Remember that all is not how it appears.
You’ve no idea the number of clients who have come to me with stress, anxiety, pressure, fear of failure, imposter syndrome and all sorts. Yet outwardly they look successful, like they’ve got it all together and are doing well in their career (whatever that means).
I had one client who was a millionaire. Had his own business. Gorgeously huge house. Did he have it ‘all’? Perhaps. But he was desperately unhappy and had struggles with his business and family dynamics.
I was in a mastermind group a few years ago and one member said, You’ve no idea how I feel. I have these voices in my head telling me how rubbish I am and no-one likes me, I can’t possible network and put myself out there. I stopped her and shared what I’d seen, from the outside looking in, last time I’d seen her at a network event. She had appeared to own the room. A big smile, chat, sometimes a hug, people coming up to her, she worked that room. After intros, when she told people what she did, lots of people wanted to talk to her. I reminded her that other people can’t see inside her head.

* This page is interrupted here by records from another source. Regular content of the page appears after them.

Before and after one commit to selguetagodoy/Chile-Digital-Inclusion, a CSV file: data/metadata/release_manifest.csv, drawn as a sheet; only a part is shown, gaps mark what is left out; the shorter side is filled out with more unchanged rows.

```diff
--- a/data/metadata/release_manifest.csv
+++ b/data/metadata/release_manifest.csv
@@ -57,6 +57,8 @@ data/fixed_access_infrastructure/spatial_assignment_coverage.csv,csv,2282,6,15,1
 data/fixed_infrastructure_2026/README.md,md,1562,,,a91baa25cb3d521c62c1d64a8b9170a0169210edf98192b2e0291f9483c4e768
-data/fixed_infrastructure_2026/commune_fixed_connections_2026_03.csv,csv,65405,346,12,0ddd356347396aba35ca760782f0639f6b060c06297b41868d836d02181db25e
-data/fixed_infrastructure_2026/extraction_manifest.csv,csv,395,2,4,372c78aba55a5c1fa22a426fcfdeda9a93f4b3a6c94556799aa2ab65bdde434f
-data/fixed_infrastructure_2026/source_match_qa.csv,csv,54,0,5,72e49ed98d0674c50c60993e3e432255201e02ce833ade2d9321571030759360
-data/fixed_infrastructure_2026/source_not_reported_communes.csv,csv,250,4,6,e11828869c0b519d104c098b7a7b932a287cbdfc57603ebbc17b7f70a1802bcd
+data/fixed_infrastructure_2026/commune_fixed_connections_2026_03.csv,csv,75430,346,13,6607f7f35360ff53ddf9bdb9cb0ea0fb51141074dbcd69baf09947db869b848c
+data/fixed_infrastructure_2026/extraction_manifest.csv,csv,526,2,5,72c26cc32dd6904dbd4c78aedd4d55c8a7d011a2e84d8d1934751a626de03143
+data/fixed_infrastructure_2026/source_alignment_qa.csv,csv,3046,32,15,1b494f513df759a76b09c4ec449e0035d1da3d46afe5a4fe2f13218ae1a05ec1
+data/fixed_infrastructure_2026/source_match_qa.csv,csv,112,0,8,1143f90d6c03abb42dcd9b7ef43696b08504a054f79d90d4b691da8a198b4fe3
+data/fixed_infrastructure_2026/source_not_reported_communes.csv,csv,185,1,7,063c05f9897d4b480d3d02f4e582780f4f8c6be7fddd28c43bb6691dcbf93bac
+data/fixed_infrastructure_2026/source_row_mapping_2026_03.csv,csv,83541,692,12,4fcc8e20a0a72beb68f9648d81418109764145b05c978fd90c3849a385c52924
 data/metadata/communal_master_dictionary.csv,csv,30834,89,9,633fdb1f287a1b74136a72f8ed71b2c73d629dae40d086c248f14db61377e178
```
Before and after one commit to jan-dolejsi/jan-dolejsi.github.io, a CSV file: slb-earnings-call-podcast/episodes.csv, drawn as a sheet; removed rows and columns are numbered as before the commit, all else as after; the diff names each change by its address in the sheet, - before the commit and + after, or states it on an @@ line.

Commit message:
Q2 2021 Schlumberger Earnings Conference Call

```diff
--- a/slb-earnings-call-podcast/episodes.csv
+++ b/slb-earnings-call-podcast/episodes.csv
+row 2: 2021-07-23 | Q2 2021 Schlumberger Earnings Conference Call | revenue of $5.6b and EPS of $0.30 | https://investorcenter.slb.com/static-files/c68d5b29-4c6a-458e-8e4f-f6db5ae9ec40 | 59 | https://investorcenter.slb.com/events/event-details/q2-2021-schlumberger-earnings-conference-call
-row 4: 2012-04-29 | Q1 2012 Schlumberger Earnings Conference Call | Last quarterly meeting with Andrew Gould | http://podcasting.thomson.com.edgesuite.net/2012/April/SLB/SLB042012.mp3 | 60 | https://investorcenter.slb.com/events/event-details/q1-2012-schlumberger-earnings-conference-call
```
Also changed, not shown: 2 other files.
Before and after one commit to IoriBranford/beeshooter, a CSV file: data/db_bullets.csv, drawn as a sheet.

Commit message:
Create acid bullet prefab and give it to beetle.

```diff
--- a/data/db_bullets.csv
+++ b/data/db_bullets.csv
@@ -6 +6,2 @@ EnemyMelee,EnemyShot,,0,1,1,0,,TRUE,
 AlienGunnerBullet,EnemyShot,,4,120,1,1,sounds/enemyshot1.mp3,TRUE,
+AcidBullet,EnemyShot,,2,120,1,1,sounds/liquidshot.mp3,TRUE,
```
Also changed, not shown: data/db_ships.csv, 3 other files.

Have a think about a time when you found out something about someone and you were shocked. Maybe they were anxious or afraid of something and you had no clue. Maybe someone had a change in their situation and admitted they were struggling and you thought they looked so happy or had it all together!
All is not as it seems.
You are not them.
Whatever the shiny, happy picture. You are not them.
They don’t have your …. Fill in the blanks here. They don’t have your patience, your strength, your mindset, your ability to do maths, your writing skills, your humour, your knowledge about xyz. We can go further, they don’t have your husband, wife, kids, house, job, smile, sparkly eyes, grumpy mornings, grumpy evenings … you get the gist.
Comparison means you are focussing on the the wrong person. Them. You need to focus on you.
Recognise what skills, attributes, qualities you have.
Be grateful for what you have. Begin to notice things each day. Even the small things. Be grateful. It’s a simple thing that can often be overlooked. It re-wires your brain to see the positives, when done regularly. When you are regularly grateful for what you have, what you’ve achieved, however small, you recognise your successes and feel so much better about yourself that it doesn’t matter what others do.
A flower does not think of competing with the next flower. It just blooms.
Be YOU. You are unique. We are all unique. Give yourself permission to accept you as you are be blooming fantastic.